Output the records below verbatim, minus the pictures.

(GIVEN ENTRIES begins)

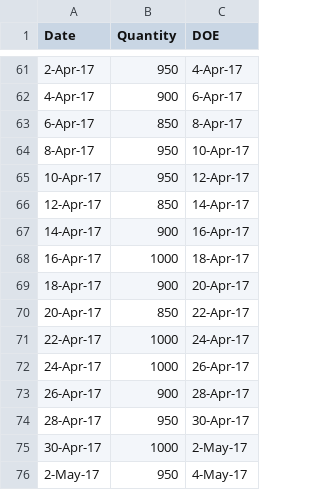
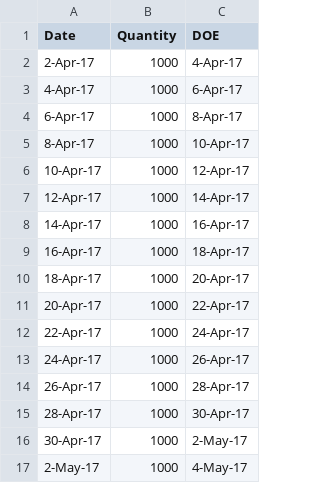
Before and after one commit to lhhong/crumbs, a CSV file: mock_data/spreadsheets/Carrot_shipments.csv, drawn as a sheet; only a part is shown, gaps mark what is left out; the diff covers the shown part only.

```diff
--- a/mock_data/spreadsheets/Carrot_shipments.csv
+++ b/mock_data/spreadsheets/Carrot_shipments.csv
@@ -61,16 +2,16 @@ Date,Quantity,DOE
-2-Apr-17,950,4-Apr-17
-4-Apr-17,900,6-Apr-17
-6-Apr-17,850,8-Apr-17
-8-Apr-17,950,10-Apr-17
-10-Apr-17,950,12-Apr-17
-12-Apr-17,850,14-Apr-17
-14-Apr-17,900,16-Apr-17
+2-Apr-17,1000,4-Apr-17
+4-Apr-17,1000,6-Apr-17
+6-Apr-17,1000,8-Apr-17
+8-Apr-17,1000,10-Apr-17
+10-Apr-17,1000,12-Apr-17
+12-Apr-17,1000,14-Apr-17
+14-Apr-17,1000,16-Apr-17
 16-Apr-17,1000,18-Apr-17
-18-Apr-17,900,20-Apr-17
-20-Apr-17,850,22-Apr-17
+18-Apr-17,1000,20-Apr-17
+20-Apr-17,1000,22-Apr-17
 22-Apr-17,1000,24-Apr-17
 24-Apr-17,1000,26-Apr-17
-26-Apr-17,900,28-Apr-17
-28-Apr-17,950,30-Apr-17
+26-Apr-17,1000,28-Apr-17
+28-Apr-17,1000,30-Apr-17
 30-Apr-17,1000,2-May-17
-2-May-17,950,4-May-17
+2-May-17,1000,4-May-17
```
Also changed, not shown: 59 removed rows elsewhere in this file, mock_data/spreadsheets/Carrot_sales.csv, mock_data/spreadsheets/Corn_sales.csv, 9 other files.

(GIVEN ENTRIES ends)

SOLVED PROBLEM
Before and after one commit to lhhong/crumbs, a CSV file: mock_data/spreadsheets/Carrot_shipments.csv, drawn as a sheet; only a part is shown, gaps mark what is left out; the diff covers the shown part only.

```diff
--- a/mock_data/spreadsheets/Carrot_shipments.csv
+++ b/mock_data/spreadsheets/Carrot_shipments.csv
@@ -61,16 +2,16 @@ Date,Quantity,DOE
-2-Apr-17,950,4-Apr-17
-4-Apr-17,900,6-Apr-17
-6-Apr-17,850,8-Apr-17
-8-Apr-17,950,10-Apr-17
-10-Apr-17,950,12-Apr-17
-12-Apr-17,850,14-Apr-17
-14-Apr-17,900,16-Apr-17
+2-Apr-17,1000,4-Apr-17
+4-Apr-17,1000,6-Apr-17
+6-Apr-17,1000,8-Apr-17
+8-Apr-17,1000,10-Apr-17
+10-Apr-17,1000,12-Apr-17
+12-Apr-17,1000,14-Apr-17
+14-Apr-17,1000,16-Apr-17
 16-Apr-17,1000,18-Apr-17
-18-Apr-17,900,20-Apr-17
-20-Apr-17,850,22-Apr-17
+18-Apr-17,1000,20-Apr-17
+20-Apr-17,1000,22-Apr-17
 22-Apr-17,1000,24-Apr-17
 24-Apr-17,1000,26-Apr-17
-26-Apr-17,900,28-Apr-17
-28-Apr-17,950,30-Apr-17
+26-Apr-17,1000,28-Apr-17
+28-Apr-17,1000,30-Apr-17
 30-Apr-17,1000,2-May-17
-2-May-17,950,4-May-17
+2-May-17,1000,4-May-17
```
Also changed, not shown: 59 removed rows elsewhere in this file, mock_data/spreadsheets/Carrot_sales.csv, mock_data/spreadsheets/Corn_sales.csv, 9 other files.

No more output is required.